Be playful

Use a playful style that lets the service person be a bit mischievous. Instead of announcing: “I’d like a no-smoking table with a view”, try: “We’d love to get the table that you would want if this was your special night. I know you can get us just the right spot.”
If you help make service delivery feel fun, you’ll have servers wanting to join you on the playground.

Be generous and thoughtful

Never view a service encounter as a single transaction, but rather the start of an important relationship. Assume you’ll be back, and be generous in expressing your gratitude for great service.
Praise service people to their superiors. Express your compliments to great service providers with a follow-up note or call. The next time you return, you’ll get their red carpet best.
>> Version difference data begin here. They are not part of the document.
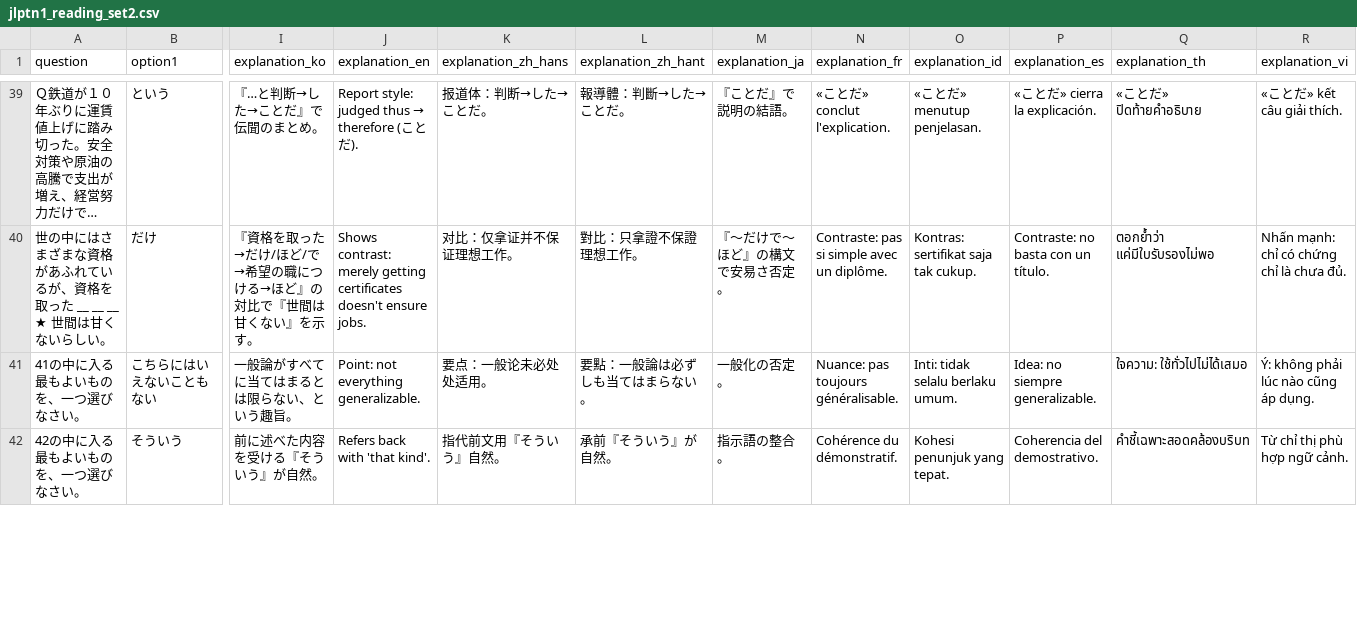
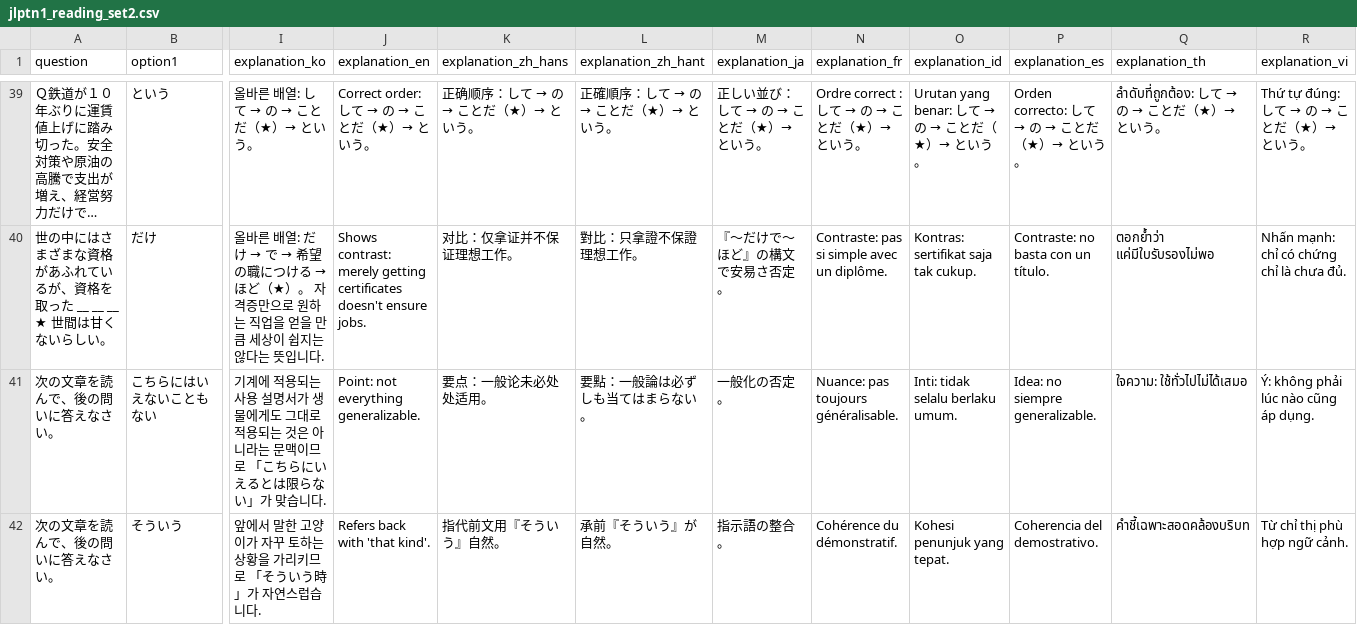
Before and after one commit to Jamminssssss/JLPTN1, a CSV file: N1TestApp/Resources/jlptn1_reading_set2.csv, drawn as a sheet; only a part is shown, gaps mark what is left out; long unchanged cells end in …; the diff covers the shown part only; the diff names each change by its address in the sheet, - before the commit and + after, or states it on an @@ line.

```diff
--- a/N1TestApp/Resources/jlptn1_reading_set2.csv
+++ b/N1TestApp/Resources/jlptn1_reading_set2.csv
@@ I39 (explanation_ko): 『…と判断→した→ことだ』で伝聞のまとめ。 → 올바른 배열: して → の → ことだ（★）→ という。 @@
@@ J39 (explanation_en): Report style: judged thus → therefore (ことだ). → Correct order: して → の → ことだ（★）→ という。 @@
@@ K39 (explanation_zh_hans): 报道体：判断→した→ことだ。 → 正确顺序：して → の → ことだ（★）→ という。 @@
@@ L39 (explanation_zh_hant): 報導體：判斷→した→ことだ。 → 正確順序：して → の → ことだ（★）→ という。 @@
@@ M39 (explanation_ja): 『ことだ』で説明の結語。 → 正しい並び：して → の → ことだ（★）→ という。 @@
@@ N39 (explanation_fr): «ことだ» conclut l'explication. → Ordre correct : して → の → ことだ（★）→ という。 @@
@@ O39 (explanation_id): «ことだ» menutup penjelasan. → Urutan yang benar: して → の → ことだ（★）→ という。 @@
@@ P39 (explanation_es): «ことだ» cierra la explicación. → Orden correcto: して → の → ことだ（★）→ という。 @@
@@ Q39 (explanation_th): «ことだ» ปิดท้ายคำอธิบาย → ลำดับที่ถูกต้อง: して → の → ことだ（★）→ という。 @@
@@ R39 (explanation_vi): «ことだ» kết câu giải thích. → Thứ tự đúng: して → の → ことだ（★）→ という。 @@
@@ I40 (explanation_ko): 『資格を取った→だけ/ほど/で→希望の職につける→ほど』の対比で『世間は甘くない』を示す。 → 올바른 배열: だけ → で → 希望の職につける → ほど（★）。 자격증만으로 원하는 직업을 얻을 만큼 세상이 쉽지는 않다는 뜻입니다. @@
-A41 (question): 41の中に入る最もよいものを、一つ選びなさい。
+A41 (question): 次の文章を読んで、後の問いに答えなさい。
-I41 (explanation_ko): 一般論がすべてに当てはまるとは限らない、という趣旨。
+I41 (explanation_ko): 기계에 적용되는 사용 설명서가 생물에게도 그대로 적용되는 것은 아니라는 문맥이므로 「こちらにいえるとは限らない」가 맞습니다.
-A42 (question): 42の中に入る最もよいものを、一つ選びなさい。
+A42 (question): 次の文章を読んで、後の問いに答えなさい。
-I42 (explanation_ko): 前に述べた内容を受ける『そういう』が自然。
+I42 (explanation_ko): 앞에서 말한 고양이가 자꾸 토하는 상황을 가리키므로 「そういう時」가 자연스럽습니다.
```
Also changed, not shown: 69 edited cells elsewhere in this file, N1TestApp/Resources/jlptn1_audio_set3.csv, N1TestApp/Resources/jlptn1_audio_set4.csv, 19 other files.
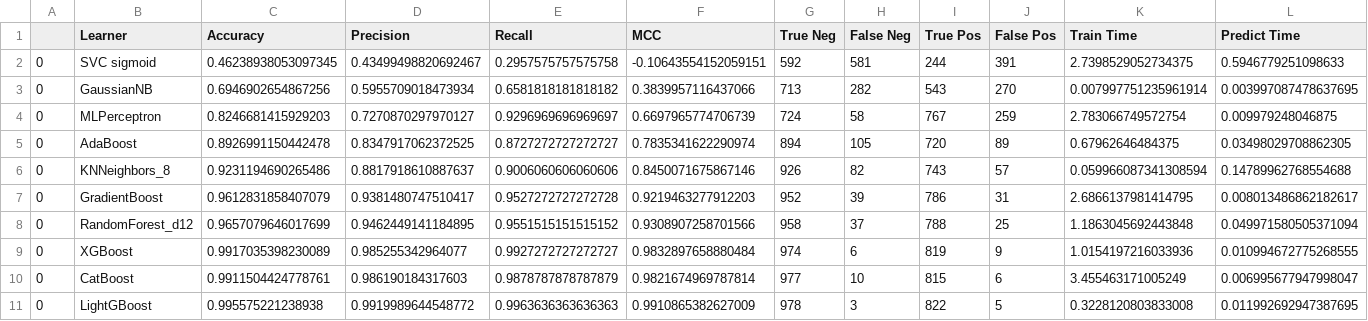
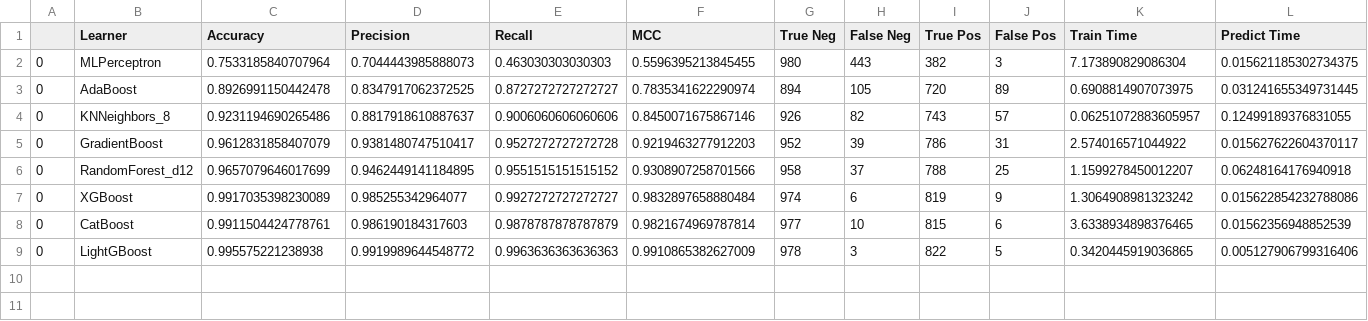
Before and after one commit to CajunCal/OptionTradingNotebooksXOM, a CSV file: learner_stats.csv, drawn as a sheet; only a part is shown; removed rows and columns are numbered as before the commit, all else as after; rows hold the shown columns only; the diff names each change by its address in the sheet, - before the commit and + after, or states it on an @@ line.

Commit message:
Used test_train_split
Switched to sklearn for test_train_split

```diff
--- a/learner_stats.csv
+++ b/learner_stats.csv
-row 2: 0 | SVC sigmoid | 0.46238938053097345 | 0.43499498820692467 | 0.2957575757575758 | -0.10643554152059151 | 592 | 581 | 244 | 391 | 2.7398529052734375 | 0.5946779251098633
-row 3: 0 | GaussianNB | 0.6946902654867256 | 0.5955709018473934 | 0.6581818181818182 | 0.3839957116437066 | 713 | 282 | 543 | 270 | 0.007997751235961914 | 0.003997087478637695
-C2 (Accuracy): 0.8246681415929203
+C2 (Accuracy): 0.7533185840707964
-D2 (Precision): 0.7270870297970127
+D2 (Precision): 0.7044443985888073
-E2 (Recall): 0.9296969696969697
+E2 (Recall): 0.463030303030303
-F2 (MCC): 0.6697965774706739
+F2 (MCC): 0.5596395213845455
-G2 (True Neg): 724
+G2 (True Neg): 980
-H2 (False Neg): 58
+H2 (False Neg): 443
-I2 (True Pos): 767
+I2 (True Pos): 382
-J2 (False Pos): 259
+J2 (False Pos): 3
-K2 (Train Time): 2.783066749572754
+K2 (Train Time): 7.173890829086304
-L2 (Predict Time): 0.009979248046875
+L2 (Predict Time): 0.015621185302734375
-K3 (Train Time): 0.67962646484375
+K3 (Train Time): 0.6908814907073975
-L3 (Predict Time): 0.03498029708862305
+L3 (Predict Time): 0.031241655349731445
-K4 (Train Time): 0.059966087341308594
+K4 (Train Time): 0.06251072883605957
-L4 (Predict Time): 0.14789962768554688
+L4 (Predict Time): 0.12499189376831055
-K5 (Train Time): 2.6866137981414795
+K5 (Train Time): 2.574016571044922
-L5 (Predict Time): 0.008013486862182617
+L5 (Predict Time): 0.015627622604370117
-K6 (Train Time): 1.1863045692443848
+K6 (Train Time): 1.1599278450012207
-L6 (Predict Time): 0.049971580505371094
+L6 (Predict Time): 0.06248164176940918
-K7 (Train Time): 1.0154197216033936
+K7 (Train Time): 1.3064908981323242
-L7 (Predict Time): 0.010994672775268555
+L7 (Predict Time): 0.015622854232788086
-K8 (Train Time): 3.455463171005249
+K8 (Train Time): 3.6338934898376465
-L8 (Predict Time): 0.006995677947998047
+L8 (Predict Time): 0.01562356948852539
-K9 (Train Time): 0.3228120803833008
+K9 (Train Time): 0.3420445919036865
-L9 (Predict Time): 0.011992692947387695
+L9 (Predict Time): 0.005127906799316406
```
Also changed, not shown: catboost_info/time_left.tsv, 6 other files.
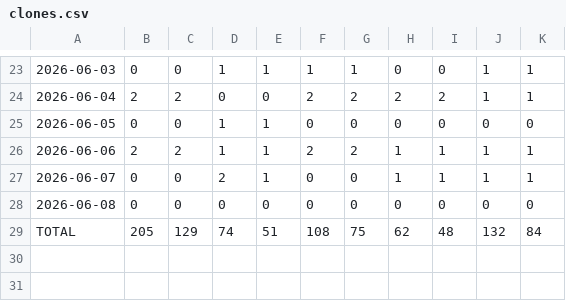
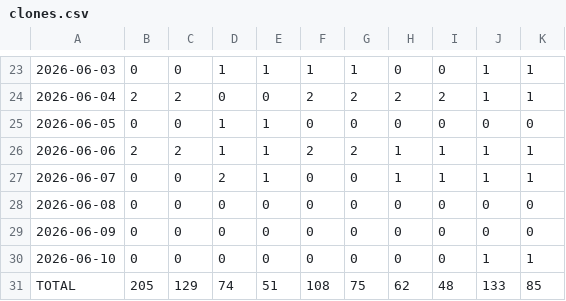
Before and after one commit to sowmyachintakindi/TrafficStats, a CSV file: traffic/clones.csv, drawn as a sheet; only a part is shown, gaps mark what is left out; addresses are those after the commit; the diff names each change by its address in the sheet, - before the commit and + after, or states it on an @@ line.

```diff
--- a/traffic/clones.csv
+++ b/traffic/clones.csv
+row 29: 2026-06-09 | 0 | 0 | 0 | 0 | 0 | 0 | 0 | 0 | 0 | 0
+row 30: 2026-06-10 | 0 | 0 | 0 | 0 | 0 | 0 | 0 | 0 | 1 | 1
-J31: 132
+J31: 133
-K31: 84
+K31: 85
```
Also changed, not shown: traffic/views.csv, 3 other files.
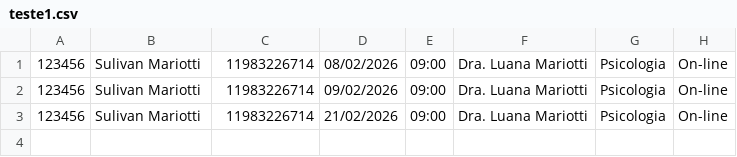
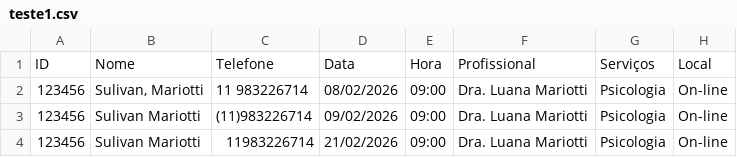
Before and after one commit to SulivanMariotti/lembrete-psi, a CSV file: teste1.csv, drawn as a sheet.

```diff
--- a/teste1.csv
+++ b/teste1.csv
@@ -1,3 +1,4 @@
-123456;Sulivan Mariotti;11983226714;08/02/2026;09:00;Dra. Luana Mariotti;Psicologia;On-line
-123456;Sulivan Mariotti;11983226714;09/02/2026;09:00;Dra. Luana Mariotti;Psicologia;On-line
+ID;Nome;Telefone;Data;Hora;Profissional;Serviços;Local
+123456;Sulivan, Mariotti;11 983226714;08/02/2026;09:00;Dra. Luana Mariotti;Psicologia;On-line
+123456;Sulivan Mariotti;(11)983226714;09/02/2026;09:00;Dra. Luana Mariotti;Psicologia;On-line
 123456;Sulivan Mariotti;11983226714;21/02/2026;09:00;Dra. Luana Mariotti;Psicologia;On-line
```
Also changed, not shown: 8 other files.
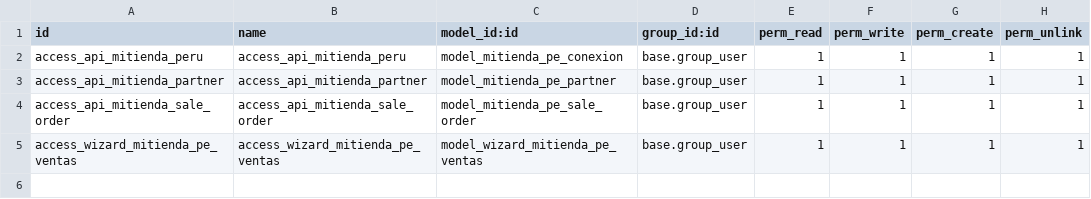
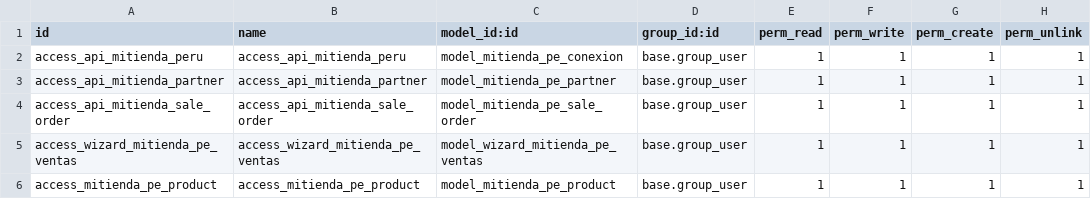
Before and after one commit to entorresa/MiTienda, a CSV file: security/ir.model.access.csv, drawn as a sheet.

Commit message:
agregado modelo y permisos de modelo . closed #92 .

```diff
--- a/security/ir.model.access.csv
+++ b/security/ir.model.access.csv
@@ -5 +5,2 @@ access_api_mitienda_sale_order,access_api_mitienda_sale_order,model_mitienda_pe_
 access_wizard_mitienda_pe_ventas,access_wizard_mitienda_pe_ventas,model_wizard_mitienda_pe_ventas,base.group_user,1,1,1,1
+access_mitienda_pe_product,access_mitienda_pe_product,model_mitienda_pe_product,base.group_user,1,1,1,1
```
Also changed, not shown: 2 other files.
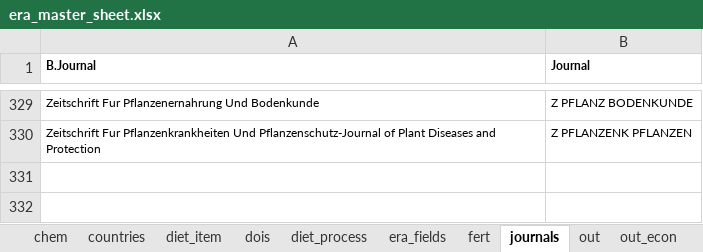
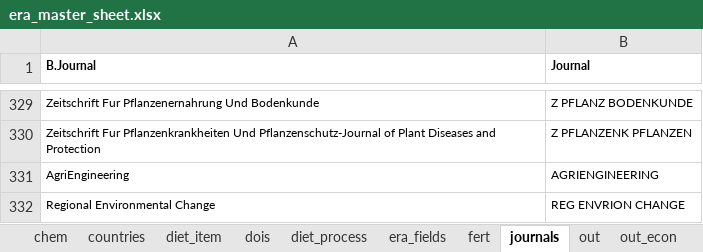
Before and after one commit to peetmate/era_codes, an Excel workbook: era_master_sheet.xlsx, sheet journals, drawn as a sheet; only a part is shown, gaps mark what is left out; values as stored, in another font and other column widths than the file's, no borders; conditional formats not drawn; the diff names each change by its address in the sheet, - before the commit and + after, or states it on an @@ line.

```diff
--- a/era_master_sheet.xlsx (sheet journals)
+++ b/era_master_sheet.xlsx (sheet journals)
+row 331: AgriEngineering | AGRIENGINEERING
+row 332: Regional Environmental Change | REG ENVRION CHANGE
```
Also changed, not shown: sheet lookup_levels, sheet vars, charts or pictures.
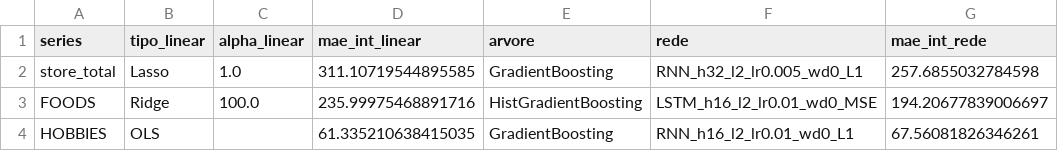
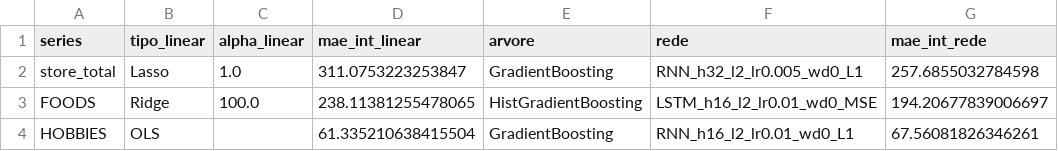
Before and after one commit to JaimeWillianCarneiro/Series-Temporais-G5, a CSV file: saidas/escolhas_task2.csv, drawn as a sheet; only a part is shown; the diff names each change by its address in the sheet, - before the commit and + after, or states it on an @@ line.

```diff
--- a/saidas/escolhas_task2.csv
+++ b/saidas/escolhas_task2.csv
-D2 (mae_int_linear): 311.10719544895585
+D2 (mae_int_linear): 311.0753223253847
-D3 (mae_int_linear): 235.99975468891716
+D3 (mae_int_linear): 238.11381255478065
-D4 (mae_int_linear): 61.335210638415035
+D4 (mae_int_linear): 61.335210638415504
```
Also changed, not shown: metricas.csv, previsoes_validacao.csv, 9 other files.
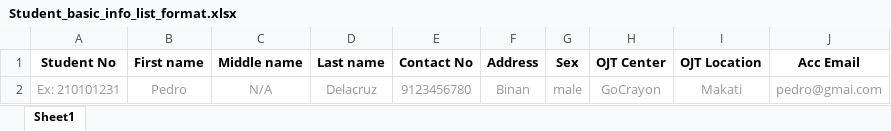
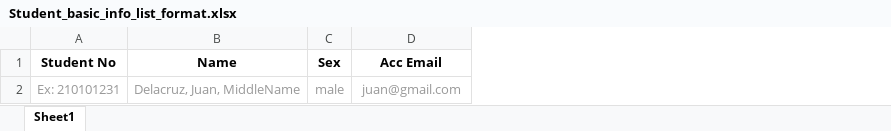
Before and after one commit to Eyunoeh/reposync, an Excel workbook: src/assets/Student_basic_info_list_format.xlsx, sheet Sheet1, drawn as a sheet; values as stored, in another font and other column widths than the file's, no borders; removed rows and columns are numbered as before the commit, all else as after; the diff names each change by its address in the sheet, - before the commit and + after, or states it on an @@ line.

Commit message:
manage adviser and mange student functionalities

```diff
--- a/src/assets/Student_basic_info_list_format.xlsx (sheet Sheet1)
+++ b/src/assets/Student_basic_info_list_format.xlsx (sheet Sheet1)
-column B (First name), row 2: Pedro
-column C (Middle name), row 2: N/A
-column D (Last name), row 2: Delacruz
-column E (Contact No), row 2: 9123456780
-column F (Address), row 2: Binan
+column B (Name), row 2: Delacruz, Juan, MiddleName
-column H (OJT Center), row 2: GoCrayon
-column I (OJT Location), row 2: Makati
-D2 (Acc Email): pedro@gmai.com
+D2 (Acc Email): juan@gmail.com
```
Also changed, not shown: 12 other files.
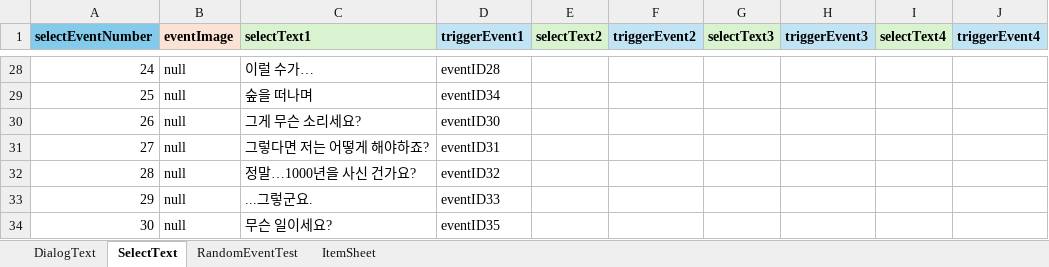
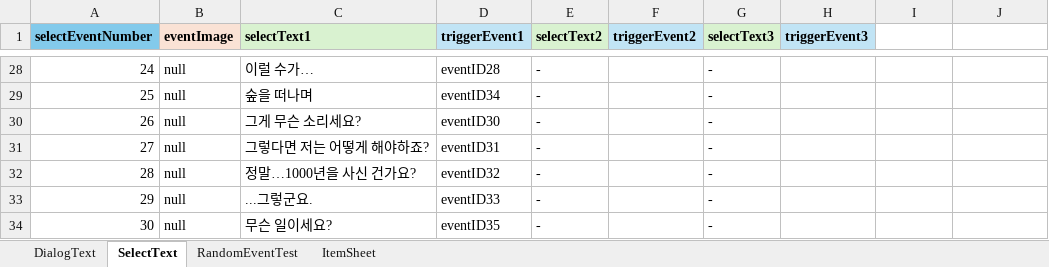
Before and after one commit to SharpSteamedBread/Project_Irrational, an Excel workbook: ProjectIrrational/Assets/ExcelBase/MainText.xlsx, sheet SelectText, drawn as a sheet; only a part is shown, gaps mark what is left out; values as stored, in another font and other column widths than the file's, no borders; the diff covers the shown part only; the diff names each change by its address in the sheet, - before the commit and + after, or states it on an @@ line.

```diff
--- a/ProjectIrrational/Assets/ExcelBase/MainText.xlsx (sheet SelectText)
+++ b/ProjectIrrational/Assets/ExcelBase/MainText.xlsx (sheet SelectText)
-I1: selectText4
+I1: (empty)
-I1 fill: #D9F2D0
+I1 fill: none
-J1: triggerEvent4
+J1: (empty)
-J1 fill: #C1E4F5
+J1 fill: none
-E28:E34 (selectText2): (empty)
+E28:E34 (selectText2): -
-G28:G34 (selectText3): (empty)
+G28:G34 (selectText3): -
```
Also changed, not shown: 43 edited cells and cell formats elsewhere in this sheet, sheet DialogText, 2 other files.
Don’t wait for great service to come to you. Take charge of elevating the encounter from a “pretty good” transaction to an “I wouldn’t go anywhere else” relationship.

Service people enjoy great customers just as much as customers enjoy great servers. So, “serve” from your heart and you’ll be served in the same fashion.

Follow us on social media: 

               

View our magazine archives: 

                       


My Office News Ⓒ 2017 - Designed by A Collective


SUBSCRIBE TO OUR NEWSLETTER
Top